[Data extracted from a collection]
* * *

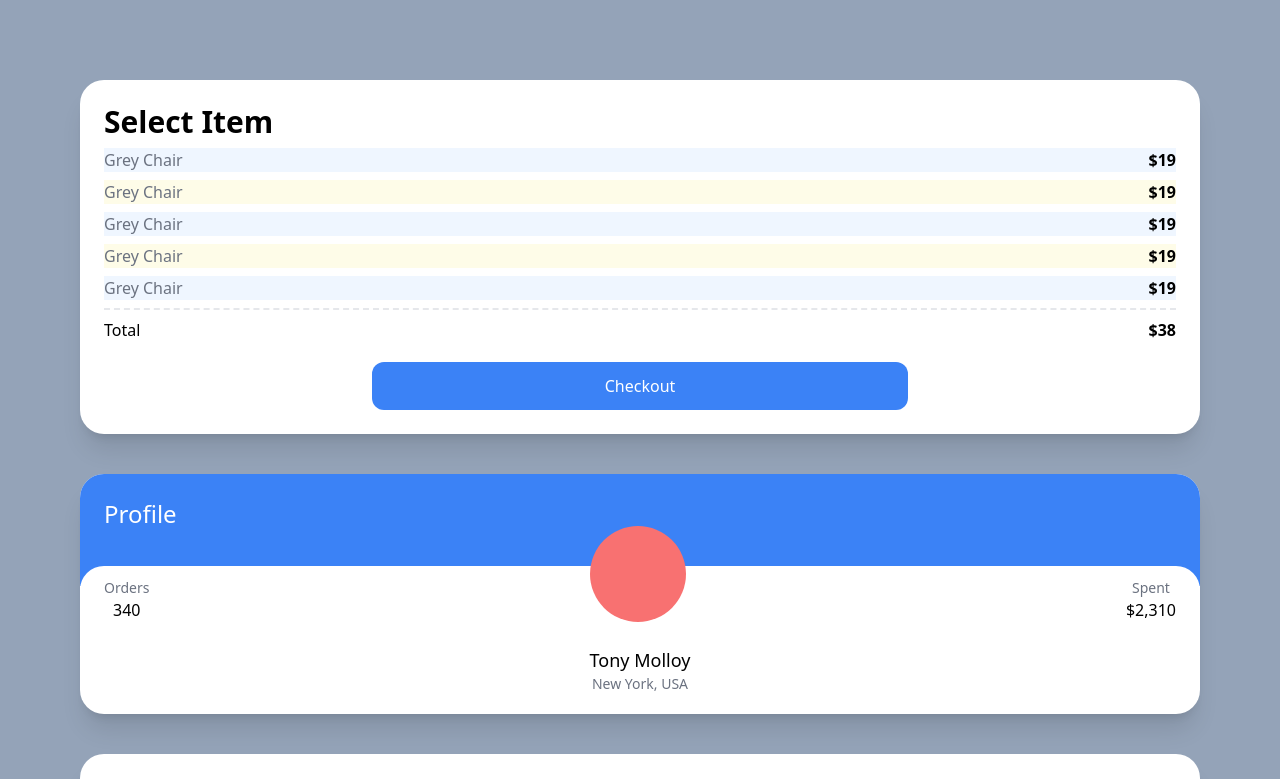
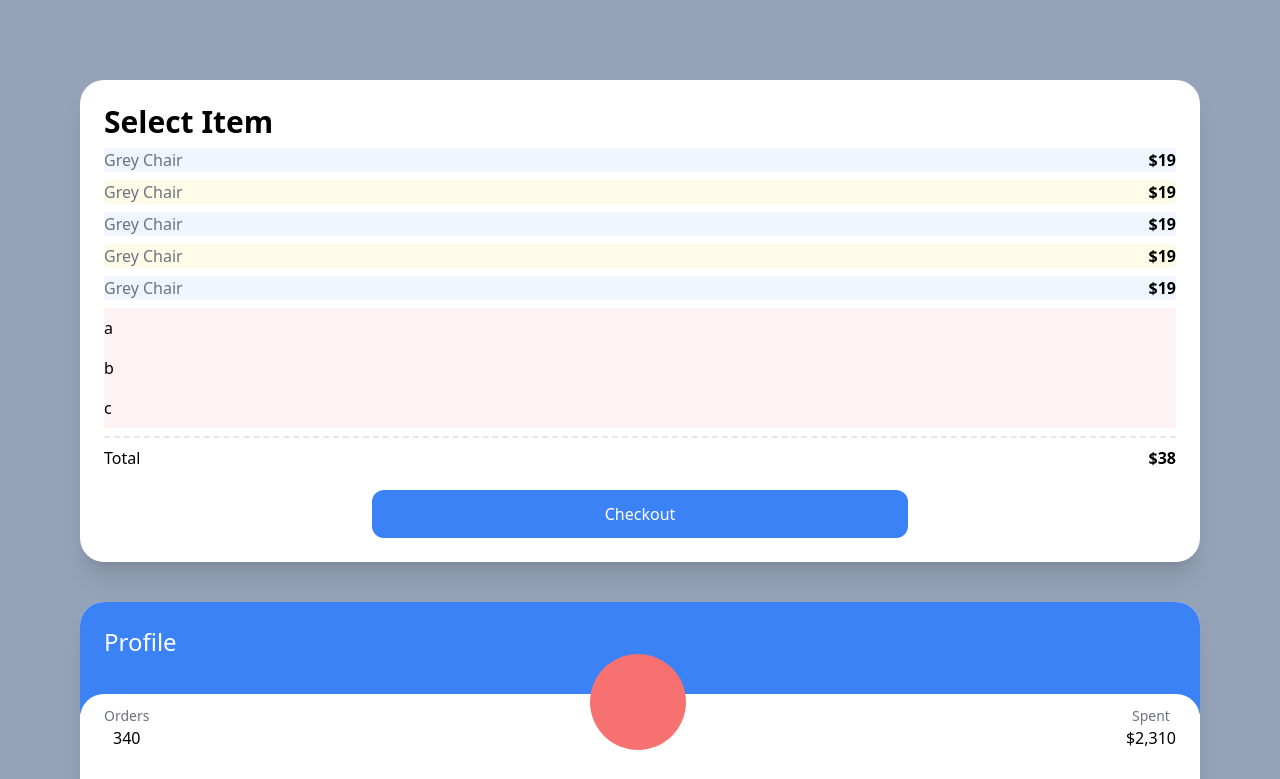
Before and after one commit to harenohee/carrot-market, a Next.js app: page / in a window 1280 px wide. Shown: the top 779 px of the page. Built offline with nearby package versions, Linux system fonts and the light colour scheme.

Commit message:
feat: 4.6 Tailwind CSS
Modifier: empty 적용
빈 값에 스타일 지정 시(undefined,null) 유용

```diff
--- a/pages/index.tsx
+++ b/pages/index.tsx
@@ -12,6 +12,11 @@ export default function Home() {
               <span className="text-gray-500">Grey Chair</span>
               <span className="font-semibold">$19</span>
             </div>
+          ))}
+          {["a", "b", "c", ""].map((c, i) => (
+            <li key={i} className="bg-red-50 py-2 empty:hidden">
+              {c}
+            </li>
           ))}
         </ul>
         <div className="flex justify-between mt-2 pt-2 border-t-2 border-dashed">
```
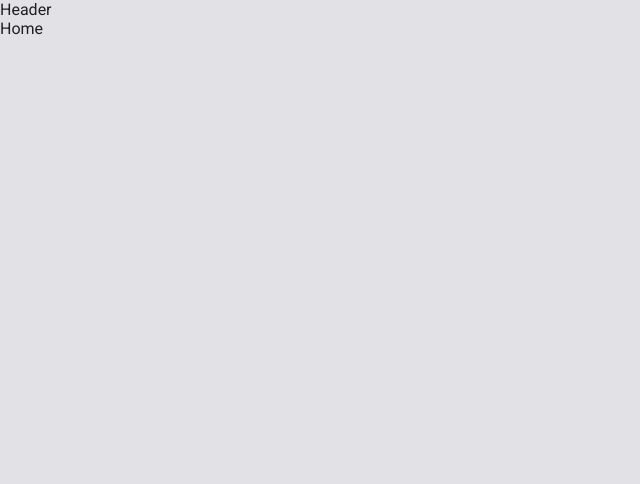
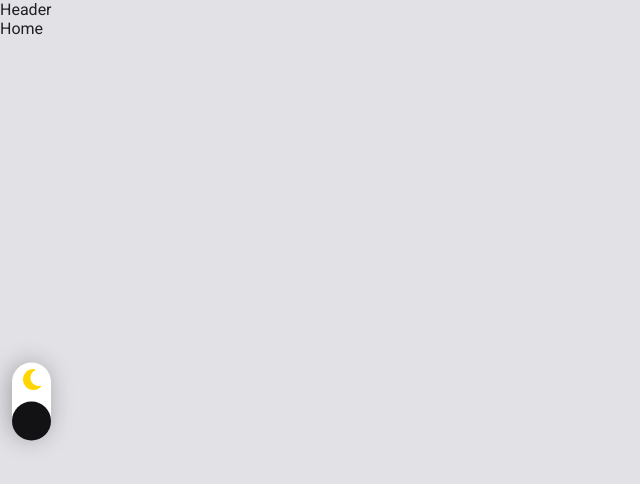
Before and after one commit to LucasBargas/dt_money_angular, an Angular app: page /home in a window 1280 px wide. Shown: the top 484 px of the page, without its empty margins (0-640 px from the left). Built offline with nearby package versions, Linux system fonts and the light colour scheme.

Commit message:
Toggle theme button - developed

```diff
--- a/package.json
+++ b/package.json
@@ -17,6 +17,11 @@
     "@angular/platform-browser": "^19.2.0",
     "@angular/platform-browser-dynamic": "^19.2.0",
     "@angular/router": "^19.2.0",
+    "@fortawesome/angular-fontawesome": "^1.0.0",
+    "@fortawesome/fontawesome-svg-core": "^6.7.2",
+    "@fortawesome/free-brands-svg-icons": "^6.7.2",
+    "@fortawesome/free-regular-svg-icons": "^6.7.2",
+    "@fortawesome/free-solid-svg-icons": "^6.7.2",
     "rxjs": "~7.8.0",
     "tslib": "^2.3.0",
     "zone.js": "~0.15.0"
--- a/src/app/app.component.html
+++ b/src/app/app.component.html
@@ -1,3 +1,4 @@
+<app-toggle-theme-button></app-toggle-theme-button>
 <header>Header</header>
 <main>
   <router-outlet />
--- a/src/app/app.component.ts
+++ b/src/app/app.component.ts
@@ -2,10 +2,11 @@ import { CommonModule } from '@angular/common';
 import { Component, inject } from '@angular/core';
 import { RouterOutlet } from '@angular/router';
 import { ThemeService } from './services/theme.service';
+import { ToggleThemeButtonComponent } from "./components/toggle-theme-button/toggle-theme-button.component";
 
 @Component({
   selector: 'app-root',
-  imports: [CommonModule, RouterOutlet],
+  imports: [CommonModule, RouterOutlet, ToggleThemeButtonComponent],
   templateUrl: './app.component.html',
   styleUrl: './app.component.scss'
 })
--- /dev/null
+++ b/src/app/components/toggle-theme-button/toggle-theme-button.component.html
@@ -0,0 +1,18 @@
+<!-- <div>
+  <input type="checkbox" class="checkbox" id="chk" />
+  <label class="label" for="chk">
+    <fa-icon class="fa-moon" [icon]="faMoon"></fa-icon>
+    <fa-icon class="fa-sun" [icon]="faSun"></fa-icon>
+    <div class="ball"></div>
+  </label>
+</div> -->
+
+<div
+  class="toggle-button"
+  [class.active]="theme() === 'dark'"
+  (click)="toggleTheme()"
+>
+  <div class="toggle-button-ball"></div>
+  <fa-icon class="fa-moon" [icon]="faMoon"></fa-icon>
+  <fa-icon class="fa-sun" [icon]="faSun"></fa-icon>
+</div>
--- /dev/null
+++ b/src/app/components/toggle-theme-button/toggle-theme-button.component.scss
@@ -0,0 +1,51 @@
+@use '../../../styles/theme_dark' as dark;
+@use '../../../styles/theme_light' as light;
+
+.toggle-button {
+  display: flex;
+  flex-direction: column;
+  align-items: center;
+  justify-content: space-between;
+  position: fixed;
+  top: 50%;
+  left: .75rem;
+  transform: translateY(-50%);
+  height: 4.6875rem;
+  width: 2.4375rem;
+  padding: 0.25rem;
+  border-radius: 50px;
+  background: light.$color-surface;
+  cursor: pointer;
+  z-index: 1000;
+  transition: .2s;
+  box-shadow: rgba(34, 34, 34, 0.37) -2px 1px 23px -1px;
+
+  fa-icon {
+    font-size: 1.5rem;
+    color: #FFD700;
+    transition: .2s;
+  }
+
+  .toggle-button-ball {
+    position: absolute;
+    left: 0;
+    right: 0;
+    margin: auto;
+    top: 0;
+    transform: translateY(100%);
+    border-radius: 100%;
+    background: dark.$color-surface;
+    height: 2.4375rem;
+    width: 2.4375rem;
+    transition: transform .2s ease;
+  }
+
+  &.active {
+    background: dark.$color-surface;
+
+    .toggle-button-ball {
+      transform: translateY(0%);
+      background: light.$color-surface;
+    }
+  }
+}
--- /dev/null
+++ b/src/app/components/toggle-theme-button/toggle-theme-button.component.ts
@@ -0,0 +1,24 @@
+import { Component, inject } from '@angular/core';
+import { ThemeService } from '../../services/theme.service';
+import { CommonModule } from '@angular/common';
+import { FontAwesomeModule } from '@fortawesome/angular-fontawesome';
+import { faMoon, faSun } from '@fortawesome/free-solid-svg-icons';
+
+@Component({
+  selector: 'app-toggle-theme-button',
+  standalone: true,
+  imports: [CommonModule, FontAwesomeModule],
+  templateUrl: './toggle-theme-button.component.html',
+  styleUrl: './toggle-theme-button.component.scss'
+})
+export class ToggleThemeButtonComponent {
+  private themeService = inject(ThemeService);
+  theme = this.themeService.getTheme();
+  faMoon = faMoon;
+  faSun = faSun;
+
+  toggleTheme(): void {
+    const next = this.theme() === 'light' ? 'dark' : 'light';
+    this.themeService.setTheme(next);
+  }
+}
--- a/src/styles.scss
+++ b/src/styles.scss
@@ -20,6 +20,7 @@ html {
   body {
     background: light.$color-background;
     color: light.$color-text;
+    transition: .3s;
 
     &.dark {
       background: dark.$color-background;
```
Also changed, not shown: 1 other file (tests, documents, lock files or other folders).
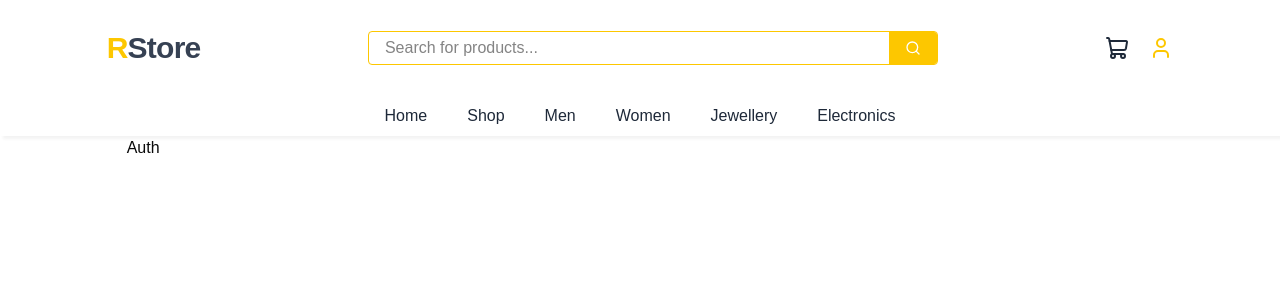
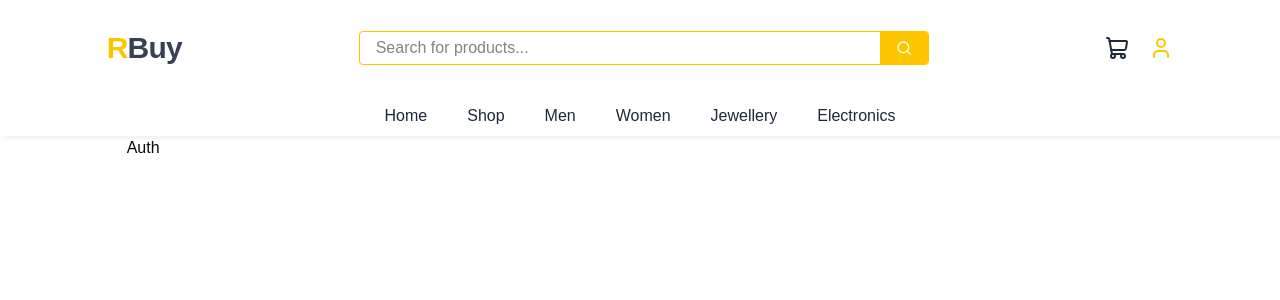
Before and after one commit to R-o-n-a-k/RBuy, a React (Vite) app: page /auth in a window 1280 px wide. Shown: the top 300 px of the page. Built offline with nearby package versions, Linux system fonts and the light colour scheme.

Commit message:
ref: logo name to Buy

```diff
--- a/src/components/Navbar.jsx
+++ b/src/components/Navbar.jsx
@@ -54,7 +54,7 @@
                     className="text-3xl font-extrabold tracking-tight select-none"
                 >
                     <span className="text-primary">R</span>
-                    <span className="text-gray-700">Store</span>
+                    <span className="text-gray-700">Buy</span>
                 </NavLink>
 
                 {/* Nav Search */}
```
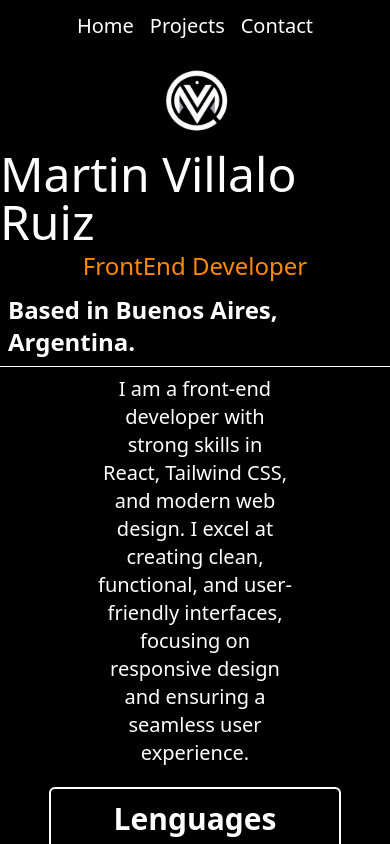
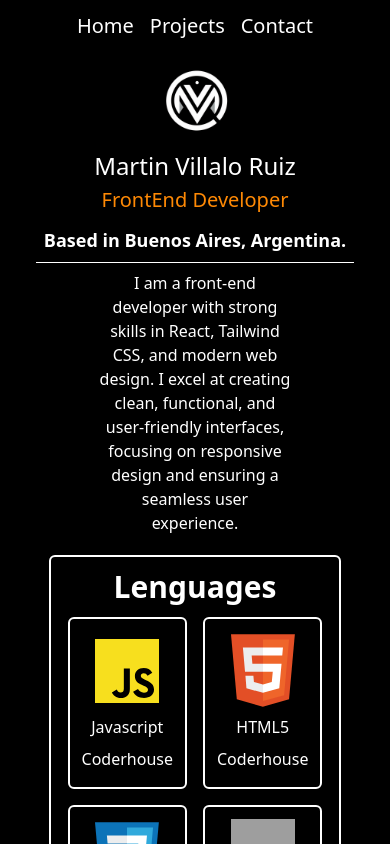
Before and after one commit to martinvruiz/portVite, a React (Vite) app: page / in a window 390 px wide. Shown: the top 844 px of the page. Built offline with nearby package versions, Linux system fonts and the light colour scheme; grey boxes are pictures that could not be loaded.

Commit message:
fixed responsive issues

```diff
--- a/src/pages/Contact.jsx
+++ b/src/pages/Contact.jsx
@@ -1,26 +1,18 @@
 import ContactContainer from "../components/ContactContainer/ContactContainer"
-import { useInView } from "react-intersection-observer"
+
 
 const Contact = ()=>{
 
-    const {ref, inView} = useInView({
-        triggerOnce : true,
-        threshold : 0.1
-    })
 
 
     return <>
 
         <div className="bg-black">
             <h4 className="text-white p-4 text-center lg:text-3xl font-semibold">Formas de contacto</h4>
-            <span ref={ref} className={`flex min-h-screen flex-col items-center p-4 transition-all duration-1000 transform ${
-        inView ? 'opacity-100 translate-x-0' : 'opacity-0 -translate-x-20'
-      }`}>
-
+            <span className={`flex min-h-screen flex-col items-center p-4`}>
                 <ContactContainer text="LinkedIn" link="https://www.linkedin.com/in/martin-villalo-ruiz/" logo="https://cdn2.iconfinder.com/data/icons/social-icon-3/512/social_style_3_in-512.png"/>
                 <ContactContainer text="Instagram" link="https://www.instagram.com/martinvruiz/" logo="https://cdn4.iconfinder.com/data/icons/logos-brands-7/512/instagram_icon-instagram_buttoninstegram-256.png"/>
                 <ContactContainer text="Gmail" logo="https://cdn4.iconfinder.com/data/icons/logos-brands-in-colors/48/google-gmail-256.png" mail="martinevruiz10@gmail.com" showLink={false} showMail={true}/>
-
             </span>
         </div>
 
--- a/src/pages/Home.jsx
+++ b/src/pages/Home.jsx
@@ -11,10 +11,10 @@ const Home = () => {
         <div className="min-h-screen bg-black text-white">
             <div className="flex flex-col items-center">
                 <img src={img} alt="logo" className="w-1/4"/>
-                <h1 className="text-5xl">Martin Villalo Ruiz</h1>
-                <h2 className="text-2xl p-1 text-orange-400">FrontEnd Developer</h2>
-                <p className="text-2xl p-2 font-semibold border-b mb-2">Based in Buenos Aires, Argentina.</p>
-                <p className="w-2/4 text-center text-xl">I am a front-end developer with strong skills in React, Tailwind CSS, and modern web design. I excel at creating clean, functional, and user-friendly interfaces, focusing on responsive design and ensuring a seamless user experience.</p>
+                <h1 className="lg:text-5xl text-2xl">Martin Villalo Ruiz</h1>
+                <h2 className="lg:text-2xl text-xl p-1 text-orange-400">FrontEnd Developer</h2>
+                <p className="lg:text-2xl text-lg p-2 font-semibold border-b mb-2">Based in Buenos Aires, Argentina.</p>
+                <p className="w-2/4 text-center lg:text-xl text-md">I am a front-end developer with strong skills in React, Tailwind CSS, and modern web design. I excel at creating clean, functional, and user-friendly interfaces, focusing on responsive design and ensuring a seamless user experience.</p>
             </div>
             <Lenguages/>
         </div>
```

* * *

How many lines of the entries above contain the word "span"? Give the number alone.

**Worked solution:** 8